• Action item
Return, from the listing that follows, each line containing the word "drawn".

• Input

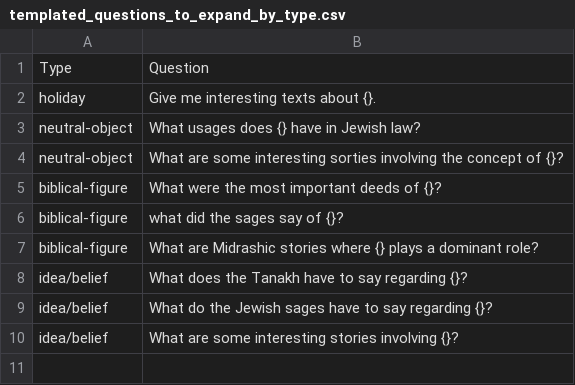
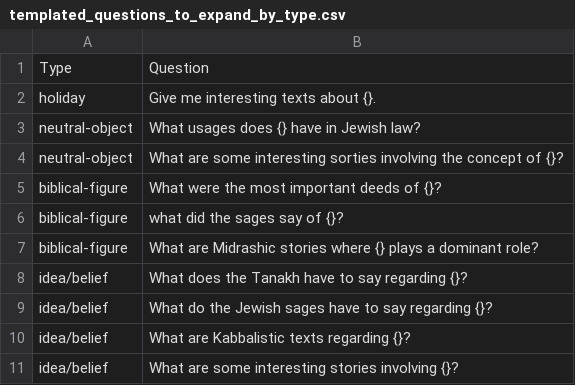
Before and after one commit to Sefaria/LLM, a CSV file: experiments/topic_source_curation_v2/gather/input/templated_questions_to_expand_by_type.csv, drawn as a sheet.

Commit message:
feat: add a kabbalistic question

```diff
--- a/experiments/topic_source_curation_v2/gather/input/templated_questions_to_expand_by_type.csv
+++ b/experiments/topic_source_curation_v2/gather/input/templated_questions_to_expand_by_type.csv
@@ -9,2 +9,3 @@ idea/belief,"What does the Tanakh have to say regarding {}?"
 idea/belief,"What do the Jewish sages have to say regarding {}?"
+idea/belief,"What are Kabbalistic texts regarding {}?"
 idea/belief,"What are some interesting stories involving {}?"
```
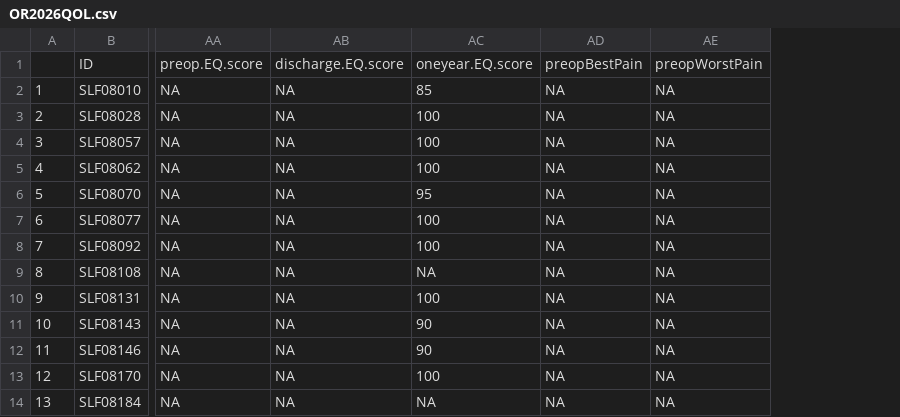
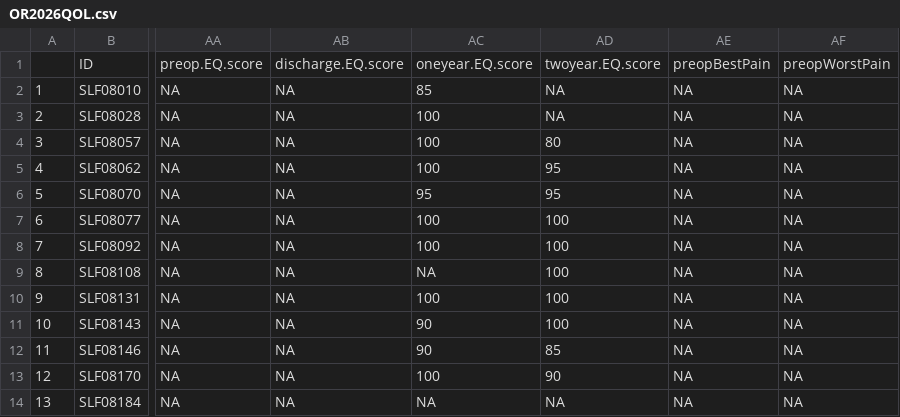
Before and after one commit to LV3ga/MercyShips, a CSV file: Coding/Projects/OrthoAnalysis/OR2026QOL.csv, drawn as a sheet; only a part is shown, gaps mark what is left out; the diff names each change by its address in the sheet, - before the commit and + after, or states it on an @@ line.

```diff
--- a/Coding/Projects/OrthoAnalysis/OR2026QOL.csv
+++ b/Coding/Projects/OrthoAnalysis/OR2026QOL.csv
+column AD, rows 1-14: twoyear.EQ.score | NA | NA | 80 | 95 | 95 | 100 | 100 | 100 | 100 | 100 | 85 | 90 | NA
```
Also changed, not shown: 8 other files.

• Response
Before and after one commit to Sefaria/LLM, a CSV file: experiments/topic_source_curation_v2/gather/input/templated_questions_to_expand_by_type.csv, drawn as a sheet.
Before and after one commit to LV3ga/MercyShips, a CSV file: Coding/Projects/OrthoAnalysis/OR2026QOL.csv, drawn as a sheet; only a part is shown, gaps mark what is left out; the diff names each change by its address in the sheet, - before the commit and + after, or states it on an @@ line.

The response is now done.